**Problem description:** Look over the entries that follow and work out how many lines contain "tailAngle". State the number only.

**Structured diff data:**
────────────────────────────────────────

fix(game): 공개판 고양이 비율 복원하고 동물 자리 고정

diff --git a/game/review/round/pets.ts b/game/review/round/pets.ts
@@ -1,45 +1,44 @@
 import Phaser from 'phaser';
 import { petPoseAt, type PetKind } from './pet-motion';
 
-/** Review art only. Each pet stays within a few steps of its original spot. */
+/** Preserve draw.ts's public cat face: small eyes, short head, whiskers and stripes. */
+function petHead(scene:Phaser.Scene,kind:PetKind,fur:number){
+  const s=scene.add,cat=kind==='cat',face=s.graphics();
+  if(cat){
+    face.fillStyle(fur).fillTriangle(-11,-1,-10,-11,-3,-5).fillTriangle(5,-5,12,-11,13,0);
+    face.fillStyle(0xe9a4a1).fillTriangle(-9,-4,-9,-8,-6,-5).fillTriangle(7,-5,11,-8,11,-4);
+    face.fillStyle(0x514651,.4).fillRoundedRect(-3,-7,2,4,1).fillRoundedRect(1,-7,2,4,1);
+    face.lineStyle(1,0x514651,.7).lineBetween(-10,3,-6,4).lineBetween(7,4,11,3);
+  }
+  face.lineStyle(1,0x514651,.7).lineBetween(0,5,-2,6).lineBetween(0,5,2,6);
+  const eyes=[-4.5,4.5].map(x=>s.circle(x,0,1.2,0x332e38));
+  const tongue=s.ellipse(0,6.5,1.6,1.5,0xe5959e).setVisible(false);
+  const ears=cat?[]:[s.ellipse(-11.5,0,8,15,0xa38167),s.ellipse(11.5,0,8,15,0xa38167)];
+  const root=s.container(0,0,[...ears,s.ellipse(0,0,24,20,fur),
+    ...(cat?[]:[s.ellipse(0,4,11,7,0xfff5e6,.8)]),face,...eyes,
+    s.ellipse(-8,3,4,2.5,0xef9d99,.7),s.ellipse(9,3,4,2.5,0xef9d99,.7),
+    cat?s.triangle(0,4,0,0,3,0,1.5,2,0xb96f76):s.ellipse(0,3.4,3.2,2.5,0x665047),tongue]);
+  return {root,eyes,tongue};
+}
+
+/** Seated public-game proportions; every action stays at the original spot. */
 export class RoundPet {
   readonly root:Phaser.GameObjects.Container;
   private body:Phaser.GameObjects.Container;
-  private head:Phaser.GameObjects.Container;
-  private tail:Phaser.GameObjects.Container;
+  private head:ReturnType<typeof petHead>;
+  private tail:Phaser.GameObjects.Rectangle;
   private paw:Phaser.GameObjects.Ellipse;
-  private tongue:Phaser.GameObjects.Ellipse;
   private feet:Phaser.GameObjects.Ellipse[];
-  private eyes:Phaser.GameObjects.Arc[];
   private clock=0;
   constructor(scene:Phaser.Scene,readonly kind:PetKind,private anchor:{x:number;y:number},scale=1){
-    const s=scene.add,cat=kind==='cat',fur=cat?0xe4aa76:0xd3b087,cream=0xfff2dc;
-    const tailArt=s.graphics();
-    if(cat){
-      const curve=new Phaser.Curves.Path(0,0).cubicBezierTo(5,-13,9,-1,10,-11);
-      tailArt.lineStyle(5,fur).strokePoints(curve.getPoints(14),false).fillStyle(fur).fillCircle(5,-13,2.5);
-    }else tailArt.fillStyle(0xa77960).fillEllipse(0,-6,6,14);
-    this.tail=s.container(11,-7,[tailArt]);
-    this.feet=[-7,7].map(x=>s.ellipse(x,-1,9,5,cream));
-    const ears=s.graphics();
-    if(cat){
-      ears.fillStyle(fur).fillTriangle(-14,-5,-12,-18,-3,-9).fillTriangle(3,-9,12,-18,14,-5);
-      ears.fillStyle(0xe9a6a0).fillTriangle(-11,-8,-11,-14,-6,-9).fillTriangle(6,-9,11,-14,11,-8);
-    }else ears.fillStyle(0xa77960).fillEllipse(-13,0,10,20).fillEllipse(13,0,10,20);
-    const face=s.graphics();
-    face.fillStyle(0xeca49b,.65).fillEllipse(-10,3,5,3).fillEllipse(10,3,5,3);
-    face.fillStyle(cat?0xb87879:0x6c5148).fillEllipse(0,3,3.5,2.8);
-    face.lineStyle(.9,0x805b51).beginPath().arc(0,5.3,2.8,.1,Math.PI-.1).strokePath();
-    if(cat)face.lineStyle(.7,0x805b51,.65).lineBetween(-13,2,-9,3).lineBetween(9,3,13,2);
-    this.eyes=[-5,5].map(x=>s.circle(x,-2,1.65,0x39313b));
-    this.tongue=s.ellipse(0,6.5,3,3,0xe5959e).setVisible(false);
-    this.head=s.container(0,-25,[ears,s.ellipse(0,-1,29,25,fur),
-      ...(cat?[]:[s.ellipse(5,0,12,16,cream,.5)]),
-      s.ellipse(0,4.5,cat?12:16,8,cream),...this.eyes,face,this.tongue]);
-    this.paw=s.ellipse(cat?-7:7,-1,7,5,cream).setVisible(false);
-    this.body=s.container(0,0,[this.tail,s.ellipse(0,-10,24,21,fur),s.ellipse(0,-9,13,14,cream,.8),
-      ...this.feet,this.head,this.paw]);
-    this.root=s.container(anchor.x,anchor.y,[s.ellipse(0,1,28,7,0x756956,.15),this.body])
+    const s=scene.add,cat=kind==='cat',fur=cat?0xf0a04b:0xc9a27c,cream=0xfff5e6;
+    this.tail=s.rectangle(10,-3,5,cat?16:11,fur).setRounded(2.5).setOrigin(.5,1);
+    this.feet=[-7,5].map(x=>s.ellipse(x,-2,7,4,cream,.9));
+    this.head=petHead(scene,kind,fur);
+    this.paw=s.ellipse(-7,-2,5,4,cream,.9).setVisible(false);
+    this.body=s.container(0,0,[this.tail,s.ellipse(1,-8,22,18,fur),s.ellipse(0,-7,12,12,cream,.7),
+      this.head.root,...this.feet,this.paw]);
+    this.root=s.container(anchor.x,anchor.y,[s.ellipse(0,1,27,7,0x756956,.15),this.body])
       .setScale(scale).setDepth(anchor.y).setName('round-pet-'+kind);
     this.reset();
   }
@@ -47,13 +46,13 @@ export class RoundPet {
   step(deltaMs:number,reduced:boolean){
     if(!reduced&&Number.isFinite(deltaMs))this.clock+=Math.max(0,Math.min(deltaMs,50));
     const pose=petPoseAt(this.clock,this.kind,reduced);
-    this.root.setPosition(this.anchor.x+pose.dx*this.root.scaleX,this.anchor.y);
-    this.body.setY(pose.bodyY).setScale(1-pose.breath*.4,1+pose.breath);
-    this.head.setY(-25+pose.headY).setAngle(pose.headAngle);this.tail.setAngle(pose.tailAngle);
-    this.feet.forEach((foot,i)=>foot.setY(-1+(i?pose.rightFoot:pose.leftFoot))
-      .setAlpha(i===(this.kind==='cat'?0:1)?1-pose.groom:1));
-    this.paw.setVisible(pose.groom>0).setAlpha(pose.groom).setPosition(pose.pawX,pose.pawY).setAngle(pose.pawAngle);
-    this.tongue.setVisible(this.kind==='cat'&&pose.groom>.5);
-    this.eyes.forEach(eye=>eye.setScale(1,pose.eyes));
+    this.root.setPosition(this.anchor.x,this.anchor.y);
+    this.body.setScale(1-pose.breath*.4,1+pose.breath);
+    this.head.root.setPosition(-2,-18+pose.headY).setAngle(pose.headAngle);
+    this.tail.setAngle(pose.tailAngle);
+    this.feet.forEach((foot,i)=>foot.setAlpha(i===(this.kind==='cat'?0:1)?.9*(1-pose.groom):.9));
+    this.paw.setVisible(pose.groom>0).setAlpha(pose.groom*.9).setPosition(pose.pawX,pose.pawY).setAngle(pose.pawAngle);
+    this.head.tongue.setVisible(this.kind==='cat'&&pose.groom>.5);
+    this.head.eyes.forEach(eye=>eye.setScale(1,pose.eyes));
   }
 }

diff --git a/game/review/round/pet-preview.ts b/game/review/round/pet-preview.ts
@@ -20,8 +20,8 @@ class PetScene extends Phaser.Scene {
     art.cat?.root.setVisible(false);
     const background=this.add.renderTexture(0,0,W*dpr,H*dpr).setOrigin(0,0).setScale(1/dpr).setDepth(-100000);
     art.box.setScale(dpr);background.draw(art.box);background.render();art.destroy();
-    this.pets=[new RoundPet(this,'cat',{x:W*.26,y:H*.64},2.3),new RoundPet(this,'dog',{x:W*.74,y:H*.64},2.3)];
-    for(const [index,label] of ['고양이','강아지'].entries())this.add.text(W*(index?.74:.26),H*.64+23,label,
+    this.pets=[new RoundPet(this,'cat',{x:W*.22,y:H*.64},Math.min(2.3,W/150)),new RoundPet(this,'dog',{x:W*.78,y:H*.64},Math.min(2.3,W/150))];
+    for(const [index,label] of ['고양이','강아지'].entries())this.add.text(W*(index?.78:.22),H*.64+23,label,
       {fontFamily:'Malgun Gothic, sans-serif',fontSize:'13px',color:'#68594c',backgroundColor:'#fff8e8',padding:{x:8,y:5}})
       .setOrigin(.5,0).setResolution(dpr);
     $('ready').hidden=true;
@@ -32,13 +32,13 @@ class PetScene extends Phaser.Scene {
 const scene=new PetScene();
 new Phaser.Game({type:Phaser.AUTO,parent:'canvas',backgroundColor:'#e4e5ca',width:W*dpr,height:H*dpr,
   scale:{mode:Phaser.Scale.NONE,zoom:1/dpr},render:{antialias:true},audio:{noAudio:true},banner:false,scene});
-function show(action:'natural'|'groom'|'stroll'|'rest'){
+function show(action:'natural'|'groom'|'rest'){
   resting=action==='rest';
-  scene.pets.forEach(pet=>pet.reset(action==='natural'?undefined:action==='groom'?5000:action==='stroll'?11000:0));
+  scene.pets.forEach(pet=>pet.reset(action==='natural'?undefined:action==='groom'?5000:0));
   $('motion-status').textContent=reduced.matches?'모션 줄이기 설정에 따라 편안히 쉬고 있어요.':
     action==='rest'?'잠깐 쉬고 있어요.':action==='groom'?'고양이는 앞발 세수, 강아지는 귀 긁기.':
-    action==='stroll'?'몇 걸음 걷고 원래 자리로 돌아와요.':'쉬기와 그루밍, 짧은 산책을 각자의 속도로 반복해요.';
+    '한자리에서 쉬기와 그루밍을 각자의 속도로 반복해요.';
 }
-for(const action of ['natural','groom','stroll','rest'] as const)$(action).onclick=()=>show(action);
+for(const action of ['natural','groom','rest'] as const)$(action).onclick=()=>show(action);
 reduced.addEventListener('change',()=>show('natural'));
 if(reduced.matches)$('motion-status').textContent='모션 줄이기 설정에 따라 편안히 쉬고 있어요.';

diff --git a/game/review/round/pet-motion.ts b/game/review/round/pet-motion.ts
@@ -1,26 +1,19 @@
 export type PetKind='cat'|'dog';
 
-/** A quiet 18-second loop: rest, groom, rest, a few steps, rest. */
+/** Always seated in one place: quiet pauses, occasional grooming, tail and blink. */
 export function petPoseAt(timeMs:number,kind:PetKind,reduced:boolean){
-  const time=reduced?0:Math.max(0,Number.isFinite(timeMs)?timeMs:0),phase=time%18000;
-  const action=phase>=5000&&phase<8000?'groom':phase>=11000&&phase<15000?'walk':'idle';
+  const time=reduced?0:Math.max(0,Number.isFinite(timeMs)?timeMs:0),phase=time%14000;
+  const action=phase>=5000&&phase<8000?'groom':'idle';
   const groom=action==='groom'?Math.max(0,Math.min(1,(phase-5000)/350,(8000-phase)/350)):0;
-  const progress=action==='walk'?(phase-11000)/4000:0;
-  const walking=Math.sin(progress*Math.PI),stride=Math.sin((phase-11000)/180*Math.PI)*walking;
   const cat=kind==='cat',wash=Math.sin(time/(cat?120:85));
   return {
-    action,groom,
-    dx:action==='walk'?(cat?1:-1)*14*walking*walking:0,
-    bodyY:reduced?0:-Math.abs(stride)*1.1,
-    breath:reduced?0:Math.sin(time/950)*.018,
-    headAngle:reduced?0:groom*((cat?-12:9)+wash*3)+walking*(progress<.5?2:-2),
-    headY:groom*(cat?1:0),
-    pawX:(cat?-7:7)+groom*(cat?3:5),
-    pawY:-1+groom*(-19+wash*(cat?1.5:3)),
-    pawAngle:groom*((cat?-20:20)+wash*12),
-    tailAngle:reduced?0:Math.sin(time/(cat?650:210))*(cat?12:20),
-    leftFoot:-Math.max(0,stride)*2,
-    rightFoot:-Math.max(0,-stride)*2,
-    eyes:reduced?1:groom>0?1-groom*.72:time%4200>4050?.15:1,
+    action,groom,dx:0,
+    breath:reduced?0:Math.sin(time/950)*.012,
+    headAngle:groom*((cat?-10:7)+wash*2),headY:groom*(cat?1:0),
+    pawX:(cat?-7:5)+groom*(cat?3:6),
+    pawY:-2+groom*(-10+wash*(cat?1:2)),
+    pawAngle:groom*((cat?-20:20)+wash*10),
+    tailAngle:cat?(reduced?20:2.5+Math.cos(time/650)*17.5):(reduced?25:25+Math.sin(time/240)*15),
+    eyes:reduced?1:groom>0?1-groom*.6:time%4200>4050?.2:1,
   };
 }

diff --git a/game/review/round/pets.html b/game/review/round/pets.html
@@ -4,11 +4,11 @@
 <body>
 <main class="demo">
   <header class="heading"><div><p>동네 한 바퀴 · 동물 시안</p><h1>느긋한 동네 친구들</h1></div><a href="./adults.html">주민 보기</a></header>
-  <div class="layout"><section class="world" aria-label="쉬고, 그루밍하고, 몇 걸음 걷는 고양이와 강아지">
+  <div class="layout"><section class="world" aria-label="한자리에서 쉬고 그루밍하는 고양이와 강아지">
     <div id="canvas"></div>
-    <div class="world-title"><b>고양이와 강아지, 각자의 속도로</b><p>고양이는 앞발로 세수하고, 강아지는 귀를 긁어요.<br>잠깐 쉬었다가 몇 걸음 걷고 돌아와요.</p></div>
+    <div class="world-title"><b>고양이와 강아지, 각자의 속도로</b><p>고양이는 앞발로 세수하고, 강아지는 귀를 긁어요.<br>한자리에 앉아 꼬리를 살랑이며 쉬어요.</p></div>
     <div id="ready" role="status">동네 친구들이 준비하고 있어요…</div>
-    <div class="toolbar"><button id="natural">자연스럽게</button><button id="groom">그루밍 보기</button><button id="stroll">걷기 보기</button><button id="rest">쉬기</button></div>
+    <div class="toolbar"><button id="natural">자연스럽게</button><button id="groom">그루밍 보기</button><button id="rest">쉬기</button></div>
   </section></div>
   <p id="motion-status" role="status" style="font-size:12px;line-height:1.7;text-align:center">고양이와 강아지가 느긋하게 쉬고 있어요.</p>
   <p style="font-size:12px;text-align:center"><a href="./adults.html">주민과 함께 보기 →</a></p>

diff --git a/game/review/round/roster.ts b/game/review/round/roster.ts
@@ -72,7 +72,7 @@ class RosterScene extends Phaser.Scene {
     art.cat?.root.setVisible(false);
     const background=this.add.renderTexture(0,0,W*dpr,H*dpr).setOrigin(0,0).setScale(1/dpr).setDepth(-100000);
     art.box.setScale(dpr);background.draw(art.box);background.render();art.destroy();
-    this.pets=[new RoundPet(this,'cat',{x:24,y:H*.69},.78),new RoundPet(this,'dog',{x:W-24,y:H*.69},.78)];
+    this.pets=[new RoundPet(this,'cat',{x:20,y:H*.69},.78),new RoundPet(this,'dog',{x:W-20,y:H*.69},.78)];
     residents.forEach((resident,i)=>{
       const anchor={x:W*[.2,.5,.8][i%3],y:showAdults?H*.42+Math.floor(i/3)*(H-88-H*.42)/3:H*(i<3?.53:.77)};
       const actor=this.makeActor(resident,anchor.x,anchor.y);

────────────────────────────────────────

**Answer below:** 4